Visualization of what traveling to Proxima Centauri B will definitely not look like.
What can be achieved in four years? Well, German elementary school lasts four years. It is the time it takes to learn the alphabet, some math, riding a bike according to road traffic regulations and producing at least one skewed object made from crafting clay.
But now Dr. E. Lentz from the University of Göttingen had a much more exciting idea what to do during four years of human time. He figured out a way how we could do a little joyride over to Proxima Centauri b, an exoplanet circling the habitable zone of its star Proxima Centauri, which happens to be four lightyears away. (It’s actually 4,2 lightyears, but you get the idea).
Using Solitones, waves that move constantly without changing their shape, he calculated that we could wrap a spaceship in some sort of a warp-bubble and than shoot it into outer space with the speed of light. Big plus of the concept: peolpe inside that bubble would be aging at a similar speed as those unfortunate 8 billion people left behind on good old planet Earth.
The only minor obstacle that now has to be adressed before we can launch interstellar space tourism concepts: right now, such a journey would consume around 100 times the mass of planet Jupiter, which is by far the largest planet in our own solar system. But Dr. Lentz is positive that other scientists will find a way to reduce this energy consumption by 30 times.

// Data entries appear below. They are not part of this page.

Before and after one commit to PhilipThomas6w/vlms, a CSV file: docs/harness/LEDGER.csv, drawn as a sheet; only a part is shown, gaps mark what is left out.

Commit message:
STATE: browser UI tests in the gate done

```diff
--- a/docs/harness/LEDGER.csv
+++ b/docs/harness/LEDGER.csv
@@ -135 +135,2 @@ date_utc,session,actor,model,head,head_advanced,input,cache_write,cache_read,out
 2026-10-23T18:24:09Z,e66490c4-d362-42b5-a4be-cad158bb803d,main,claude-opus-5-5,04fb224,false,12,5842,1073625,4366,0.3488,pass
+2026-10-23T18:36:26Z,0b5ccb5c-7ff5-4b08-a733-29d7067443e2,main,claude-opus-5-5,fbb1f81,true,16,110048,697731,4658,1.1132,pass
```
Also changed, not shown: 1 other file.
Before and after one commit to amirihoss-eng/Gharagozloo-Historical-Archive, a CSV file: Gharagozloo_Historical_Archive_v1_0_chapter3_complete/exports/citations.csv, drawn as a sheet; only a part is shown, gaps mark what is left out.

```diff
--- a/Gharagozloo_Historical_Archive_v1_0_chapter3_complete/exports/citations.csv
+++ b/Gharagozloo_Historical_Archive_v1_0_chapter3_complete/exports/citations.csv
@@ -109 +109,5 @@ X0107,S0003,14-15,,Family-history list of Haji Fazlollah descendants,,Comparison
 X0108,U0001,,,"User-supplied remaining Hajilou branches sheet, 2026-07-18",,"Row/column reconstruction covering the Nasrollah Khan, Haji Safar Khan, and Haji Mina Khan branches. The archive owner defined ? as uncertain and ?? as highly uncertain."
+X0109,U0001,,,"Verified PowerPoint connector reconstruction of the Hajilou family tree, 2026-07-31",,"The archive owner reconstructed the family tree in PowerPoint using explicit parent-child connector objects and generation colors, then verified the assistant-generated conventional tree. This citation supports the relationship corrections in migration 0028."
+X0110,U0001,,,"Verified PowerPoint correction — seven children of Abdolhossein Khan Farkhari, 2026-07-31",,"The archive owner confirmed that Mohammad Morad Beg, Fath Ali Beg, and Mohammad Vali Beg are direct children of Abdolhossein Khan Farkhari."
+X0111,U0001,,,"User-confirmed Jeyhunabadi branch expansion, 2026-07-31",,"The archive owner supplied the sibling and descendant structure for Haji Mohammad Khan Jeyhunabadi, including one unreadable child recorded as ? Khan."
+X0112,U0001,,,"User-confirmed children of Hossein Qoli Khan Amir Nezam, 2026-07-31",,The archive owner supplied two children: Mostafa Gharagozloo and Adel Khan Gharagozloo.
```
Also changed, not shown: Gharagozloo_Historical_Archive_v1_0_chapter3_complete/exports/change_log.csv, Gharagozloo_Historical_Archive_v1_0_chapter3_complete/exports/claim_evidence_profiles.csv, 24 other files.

So we decided to continue to be enthusiastic about what destinations astronauts will travel to in the not so far future and in the meantime construct little fan-models of Alpha Centauri. With crafting clay of course.